The dual-purpose facility provides two stages of tertiary treatment of the city's effluent.

The first stage provides phosphorus removal for all of the treatment plant's current and future needs — up to 12 mgd — to a concentration below the 1 mg/l requirement. To account for the reduced amount of flow the river will receive and the trace amounts of phosphorus that Calpine adds, the internal compliance point was set at 0.9 mg/l to ensure the impact to the river would be 1 mg/l or less.

The second stage provides additional filtration and chlorination to meet reuse requirements established by the Minnesota Pollution Control Agency based on Title 22 of the California Code of Regulations.

California's recycled water law was passed in 2001 to protect public health while providing for future water requirements. The highest level of treatment is “disinfected tertiary recycled water,” which is used for food crops where the water comes in contact with the edible portion of the crop; parks and playgrounds; school yards; residential landscaping; and unrestricted golf courses. The same level of treatment is required where the recycled water is used in industrial or commercial cooling systems that involve a cooling tower.

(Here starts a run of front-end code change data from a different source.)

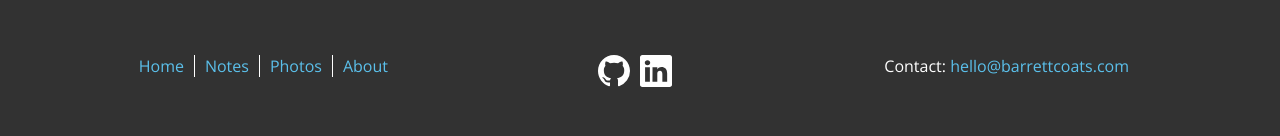
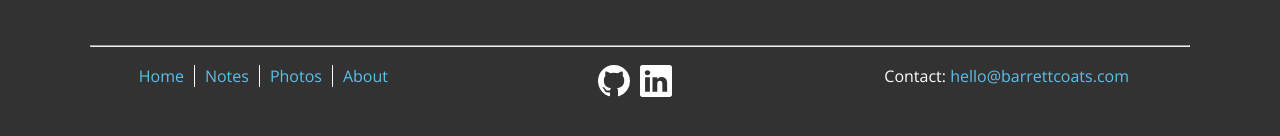
Before and after one commit to barrettcoats/barrettcoats.com, a Gatsby site: page / in a window 1280 px wide. Shown: the part 652-788 px from the top of the page. Built offline with nearby package versions, Linux system fonts and the light colour scheme; Gatsby itself is replaced by a stand-in of ours.

Commit message:
Add horizontal rule to the footer
Added a horizontal rule to the footer for better separation of the
content and footer sections of the page.

```diff
--- a/src/components/Footer/Footer.js
+++ b/src/components/Footer/Footer.js
@@ -7,7 +7,9 @@ import LinkedInLogo from "./assets/linkedin.svg";
 const Footer = () => {
   return (
     <footer>
-      <div class="footer__section footer__section--quicklinks">
+      <hr />
+      <div class="footer-container">
+        <div class="footer-container__section footer-container__section--quicklinks">
           <ul>
             <li>
               <Link to="/">Home</Link>
@@ -23,7 +25,7 @@ const Footer = () => {
             </li>
           </ul>
         </div>
-      <div class="footer__section footer__section--external-icons">
+        <div class="footer-container__section footer-container__section--external-icons">
           <ul>
             <li>
               <a href="https://github.com/barrettcoats">
@@ -37,9 +39,10 @@ const Footer = () => {
             </li>
           </ul>
         </div>
-      <div class="footer__section">
+        <div class="footer-container__section">
           Contact:{" "}
           <a href="mailto:hello@barrettcoats.com">hello@barrettcoats.com</a>
+        </div>
       </div>
     </footer>
   );
--- a/src/components/Footer/Footer.scss
+++ b/src/components/Footer/Footer.scss
@@ -1,9 +1,12 @@
 @import "../../style/colors";
 
 footer {
+  margin-top: 48px;
+}
+
+.footer-container {
   margin-bottom: auto;
   height: 100%;
-  margin-top: 48px;
   margin-bottom: 96px;
   text-align: center;
   display: flex;
@@ -11,7 +14,7 @@ footer {
   justify-content: space-between;
 }
 
-.footer__section {
+.footer-container__section {
   float: left;
   margin-top: 10px;
   margin-bottom: 10px;
```
Lines whose indentation alone changed are shown as unchanged.
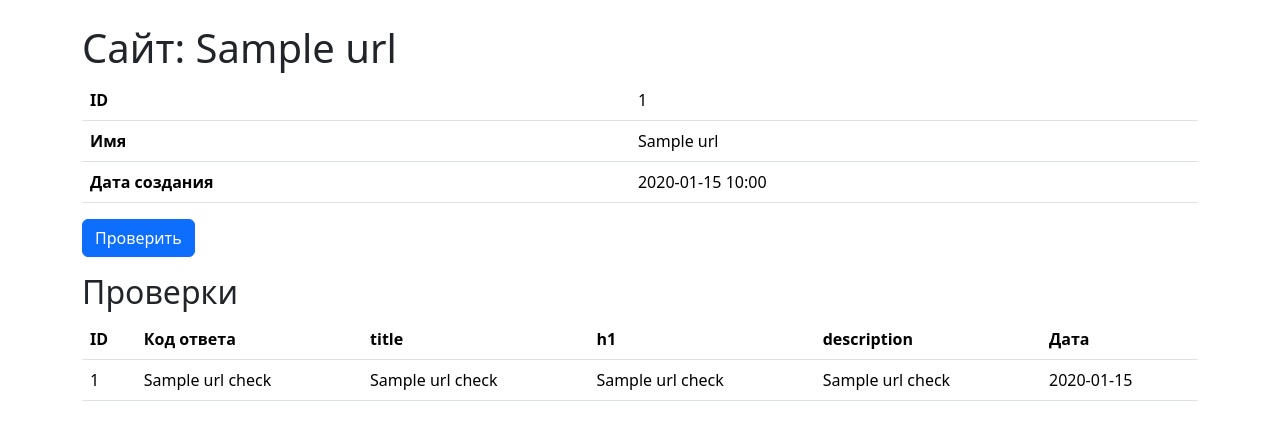
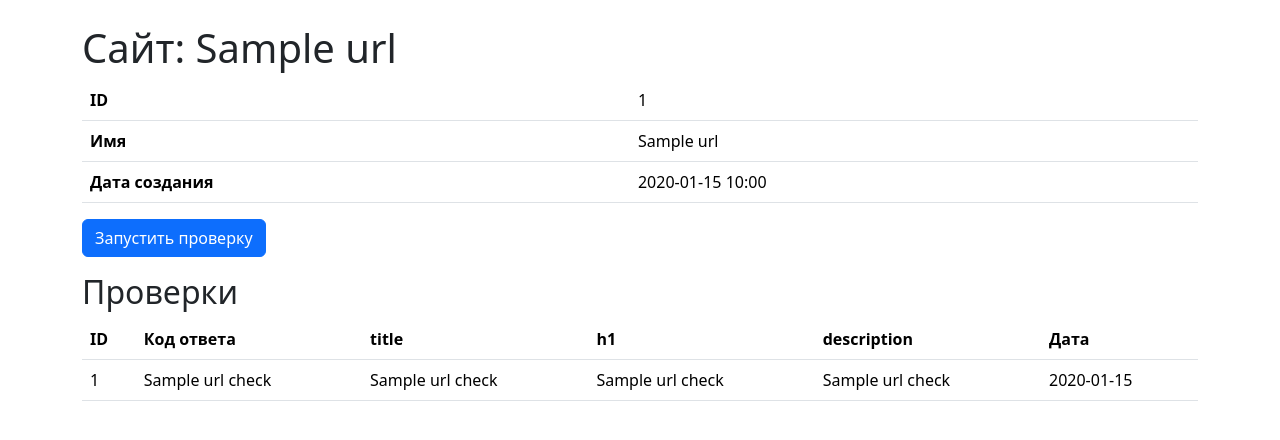
Before and after one commit to Nataly773/python-project-83, a Flask app: page /urls/1 in a window 1280 px wide. Shown: the part 56-496 px from the top of the page. Run offline with Flask 3, Linux system fonts and the light colour scheme; a database or web service that is not in the repository returns one stand-in record (values such as "Sample title"); some libraries are stand-ins or nearby versions.

Commit message:
add page_analyzer/templates/urls/show.html

```diff
--- a/page_analyzer/templates/urls/show.html
+++ b/page_analyzer/templates/urls/show.html
@@ -8,7 +8,7 @@
     <tr><th>Дата создания</th><td>{{ url[2].strftime('%Y-%m-%d %H:%M') }}</td></tr>
   </table>
   <form method="post" action="{{ url_for('run_check', id=url[0]) }}">
-  <button type="submit" class="btn btn-primary mb-3">Проверить</button>
+  <button type="submit" class="btn btn-primary mb-3">Запустить проверку</button>
 </form>
   <h2>Проверки</h2>
 <table class="table" data-test="checks">
```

In Mankato, the reclaimed water is cycled up to four times through Calpine's cooling tower before being discharged back to the waste water treatment plant. After dechlorination, the combined effluent of the city and the electricity plant is discharged to the river through the city's outfall structure.

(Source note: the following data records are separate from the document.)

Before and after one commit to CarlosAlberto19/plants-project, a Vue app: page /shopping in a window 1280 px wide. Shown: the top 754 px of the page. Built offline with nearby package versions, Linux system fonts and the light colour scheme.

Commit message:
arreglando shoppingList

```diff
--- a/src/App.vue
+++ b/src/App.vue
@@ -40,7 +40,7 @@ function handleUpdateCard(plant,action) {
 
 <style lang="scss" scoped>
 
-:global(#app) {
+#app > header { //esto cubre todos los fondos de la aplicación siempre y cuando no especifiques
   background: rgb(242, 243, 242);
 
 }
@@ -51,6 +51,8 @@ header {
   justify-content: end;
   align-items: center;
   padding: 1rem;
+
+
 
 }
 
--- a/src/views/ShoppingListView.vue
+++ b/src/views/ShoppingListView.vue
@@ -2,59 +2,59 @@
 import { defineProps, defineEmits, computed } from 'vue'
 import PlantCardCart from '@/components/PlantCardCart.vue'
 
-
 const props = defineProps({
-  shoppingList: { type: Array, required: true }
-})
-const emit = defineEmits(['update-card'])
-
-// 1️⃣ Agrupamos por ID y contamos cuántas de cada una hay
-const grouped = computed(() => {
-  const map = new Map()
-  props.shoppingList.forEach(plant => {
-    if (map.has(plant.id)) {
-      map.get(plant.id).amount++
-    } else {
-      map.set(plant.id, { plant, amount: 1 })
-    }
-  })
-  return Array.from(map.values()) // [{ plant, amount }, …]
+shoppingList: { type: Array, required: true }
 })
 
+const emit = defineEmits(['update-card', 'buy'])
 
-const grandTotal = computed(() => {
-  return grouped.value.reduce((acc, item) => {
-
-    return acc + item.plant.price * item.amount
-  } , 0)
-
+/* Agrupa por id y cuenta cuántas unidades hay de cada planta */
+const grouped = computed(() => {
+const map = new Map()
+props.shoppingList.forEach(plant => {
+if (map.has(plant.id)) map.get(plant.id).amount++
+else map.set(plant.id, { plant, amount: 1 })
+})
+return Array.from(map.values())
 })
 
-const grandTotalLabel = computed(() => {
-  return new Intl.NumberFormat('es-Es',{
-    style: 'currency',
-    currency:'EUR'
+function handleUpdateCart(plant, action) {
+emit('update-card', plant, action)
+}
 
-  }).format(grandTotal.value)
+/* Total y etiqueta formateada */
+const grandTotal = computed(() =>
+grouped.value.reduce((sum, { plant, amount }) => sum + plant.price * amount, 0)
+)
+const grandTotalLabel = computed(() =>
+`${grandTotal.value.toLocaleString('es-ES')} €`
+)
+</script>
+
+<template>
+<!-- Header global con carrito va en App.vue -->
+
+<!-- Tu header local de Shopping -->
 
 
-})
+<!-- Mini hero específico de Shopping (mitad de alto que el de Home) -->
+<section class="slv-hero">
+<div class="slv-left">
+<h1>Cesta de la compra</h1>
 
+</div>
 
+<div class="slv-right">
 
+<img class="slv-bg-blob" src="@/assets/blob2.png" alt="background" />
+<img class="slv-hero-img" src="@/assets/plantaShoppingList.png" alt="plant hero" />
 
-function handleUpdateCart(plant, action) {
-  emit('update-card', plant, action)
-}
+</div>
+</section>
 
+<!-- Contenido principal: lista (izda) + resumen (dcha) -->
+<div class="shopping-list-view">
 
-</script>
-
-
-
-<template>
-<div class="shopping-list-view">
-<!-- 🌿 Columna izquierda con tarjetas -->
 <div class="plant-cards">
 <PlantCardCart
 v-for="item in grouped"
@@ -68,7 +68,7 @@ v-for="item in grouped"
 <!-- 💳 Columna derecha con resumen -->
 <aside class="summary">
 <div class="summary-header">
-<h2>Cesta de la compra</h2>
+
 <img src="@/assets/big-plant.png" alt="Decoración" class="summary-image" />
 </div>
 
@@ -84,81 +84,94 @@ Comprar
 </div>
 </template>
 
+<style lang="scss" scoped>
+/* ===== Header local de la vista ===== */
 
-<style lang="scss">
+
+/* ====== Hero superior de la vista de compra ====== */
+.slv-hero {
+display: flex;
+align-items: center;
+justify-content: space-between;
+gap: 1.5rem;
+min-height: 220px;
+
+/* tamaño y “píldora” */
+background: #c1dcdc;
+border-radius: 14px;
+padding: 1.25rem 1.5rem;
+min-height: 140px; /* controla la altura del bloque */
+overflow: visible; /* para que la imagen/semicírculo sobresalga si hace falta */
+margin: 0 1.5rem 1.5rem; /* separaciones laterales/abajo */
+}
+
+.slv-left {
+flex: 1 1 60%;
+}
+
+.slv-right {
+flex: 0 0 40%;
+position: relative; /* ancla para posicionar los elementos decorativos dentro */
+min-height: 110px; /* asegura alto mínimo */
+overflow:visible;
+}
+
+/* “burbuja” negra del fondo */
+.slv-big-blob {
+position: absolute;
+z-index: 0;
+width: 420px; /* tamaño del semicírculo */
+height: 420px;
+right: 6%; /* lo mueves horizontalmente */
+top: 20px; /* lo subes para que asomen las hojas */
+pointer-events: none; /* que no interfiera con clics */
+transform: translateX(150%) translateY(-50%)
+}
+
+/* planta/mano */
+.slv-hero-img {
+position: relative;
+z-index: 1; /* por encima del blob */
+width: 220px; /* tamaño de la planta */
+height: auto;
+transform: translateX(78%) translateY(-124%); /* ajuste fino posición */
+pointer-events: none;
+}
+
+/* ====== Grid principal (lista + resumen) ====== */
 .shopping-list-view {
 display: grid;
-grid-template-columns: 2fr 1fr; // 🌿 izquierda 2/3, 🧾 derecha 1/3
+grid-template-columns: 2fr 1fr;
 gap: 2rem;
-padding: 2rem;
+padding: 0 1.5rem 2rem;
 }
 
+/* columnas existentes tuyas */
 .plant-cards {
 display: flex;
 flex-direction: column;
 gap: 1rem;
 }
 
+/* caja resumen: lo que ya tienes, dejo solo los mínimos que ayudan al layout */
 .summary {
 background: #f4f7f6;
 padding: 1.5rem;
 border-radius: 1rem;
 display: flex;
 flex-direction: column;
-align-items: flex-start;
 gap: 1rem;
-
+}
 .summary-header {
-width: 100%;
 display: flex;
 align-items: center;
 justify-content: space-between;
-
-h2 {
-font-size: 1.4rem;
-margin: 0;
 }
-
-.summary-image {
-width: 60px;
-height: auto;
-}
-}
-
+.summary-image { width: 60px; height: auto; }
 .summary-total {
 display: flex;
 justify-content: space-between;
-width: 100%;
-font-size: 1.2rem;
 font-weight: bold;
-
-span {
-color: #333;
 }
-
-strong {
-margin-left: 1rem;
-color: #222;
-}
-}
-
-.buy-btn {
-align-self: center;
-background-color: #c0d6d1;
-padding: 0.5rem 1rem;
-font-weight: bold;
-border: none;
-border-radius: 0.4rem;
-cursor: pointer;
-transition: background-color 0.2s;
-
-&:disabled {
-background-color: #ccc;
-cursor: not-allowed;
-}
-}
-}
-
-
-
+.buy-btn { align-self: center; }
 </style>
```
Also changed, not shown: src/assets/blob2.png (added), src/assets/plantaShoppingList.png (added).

The city's discharge monitoring point for phosphorus is downstream of the phosphorus removal system and upstream of the second stage of the tertiary treatment system. This monitoring point was selected to ensure control of the total quantity of phosphorus being discharged to the river.

LEADERS IN POLLUTION PREVENTION

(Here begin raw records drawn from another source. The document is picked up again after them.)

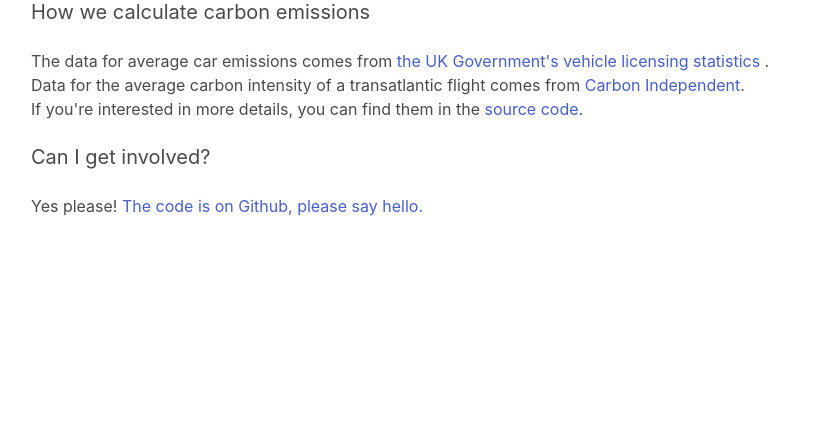
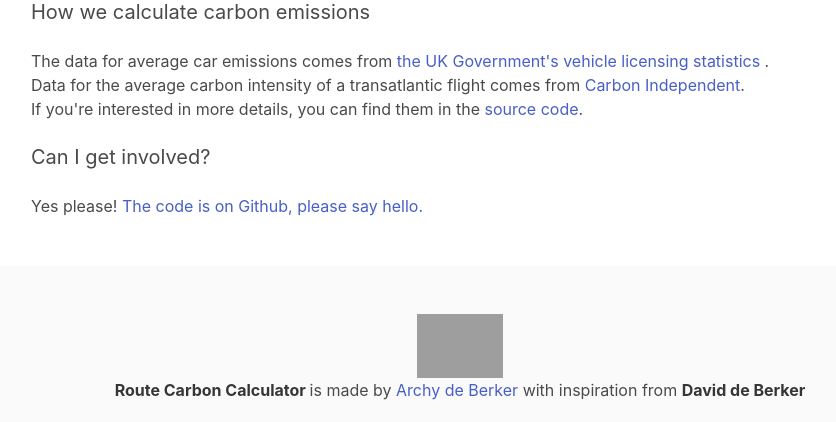
Before and after one commit to archydeberker/trip-carbon-calculator, a Flask app: page / in a window 1280 px wide. Shown: the part 513-935 px from the top of the page, without its empty margins (180-1016 px from the left). Before the commit the page ends 729 px from the top, so only its background shows below. Run offline with Flask 2, Linux system fonts and the light colour scheme; some libraries are stand-ins or nearby versions; grey boxes are pictures that could not be loaded.

Commit message:
Add Github logo and link

```diff
--- a/templates/file_upload.html
+++ b/templates/file_upload.html
@@ -147,5 +147,22 @@
     }
 </script>
 
-</body>
+<section>
+        <footer class="footer" style="bottom: 0; width: 100%; padding-bottom: 20px; ">
+          <div class='has-text-centered'>
+              <figure class='image'>
+                  <a href="https://github.com/archydeberker/route-carbon-calculator"><img src='/static/assets/GitHub-Mark-64px.png'
+                  style="margin: 0 auto; height: 64px; width: auto;"></a>
+              </figure>
+            </div>
+          <div class="content has-text-centered">
+            <p>
+              <strong> Route Carbon Calculator </strong> is made by
+              <a href=""> Archy de Berker </a> with inspiration from
+              <strong> David de Berker </strong>
+            </p>
+          </div>
+        </footer>
+      </section>
+  </body>
 </html>
```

Using effluent rather than ground-water to cool Calpine's turbine keeps an estimated 7 million gallons/year of groundwater from being used for industrial purposes. The amount of water saved over the agreement's 20-year term is expected to be almost 14 billion gallons. If Calpine doubles its plant's capacity to 600 megawatts, the amount of water saved will be more than 25 billion gallons.

For new entities discharging into the Minnesota River, the current phosphorus discharge limit is zero. Because Mankato now has the capability to remove phosphorus to levels below its current limit, the Minnesota Pollution Control Agency is referring new dischargers to the city. Nutrient trading enables new dischargers to pay Mankato for the right to discharge phosphorus for which the city has a discharge permit but no longer releases into the river.

Although there are no regulations on normal effluent for turbidity, the plant normally discharged at a level of 4 to 5 NTUs. The current discharge is below the required 2 NTUs for water reuse, generally 0.6 to 1 NTU. The decrease in turbidity increases water transparency and provides a better aquatic habitat.

Treatment plant employees are completing a two-year process to become members of the National Bio-solids Partnership, a voluntary program sponsored by the EPA, the Water Environment Federation, and the National Association of Clean Water Agencies. Similar to an ISO certification, the program requires an external audit and documented citizen involvement.

They're also studying ways to further treat biosolids to a Class A product that can be used for soil amendment on parks, playgrounds, and golf courses as well as the current agricultural land application program.

“We are a river city and take pride in doing our part to clean up the Minnesota River,” says retired Public Works Director George Rosati, who spearheaded the water reclamation project. “Our overall commitment is to produce the best quality effluent possible in the most cost-effective manner achievable.”

— Derek Cambridge is a project manager in the Kansas City, Mo., office of Black & Veatch Corp.; Mary Fralish is deputy director of Public Works, Environmental Services for Mankato; and Chad Hill served as project director in the Minneapolis office of Black & Veatch.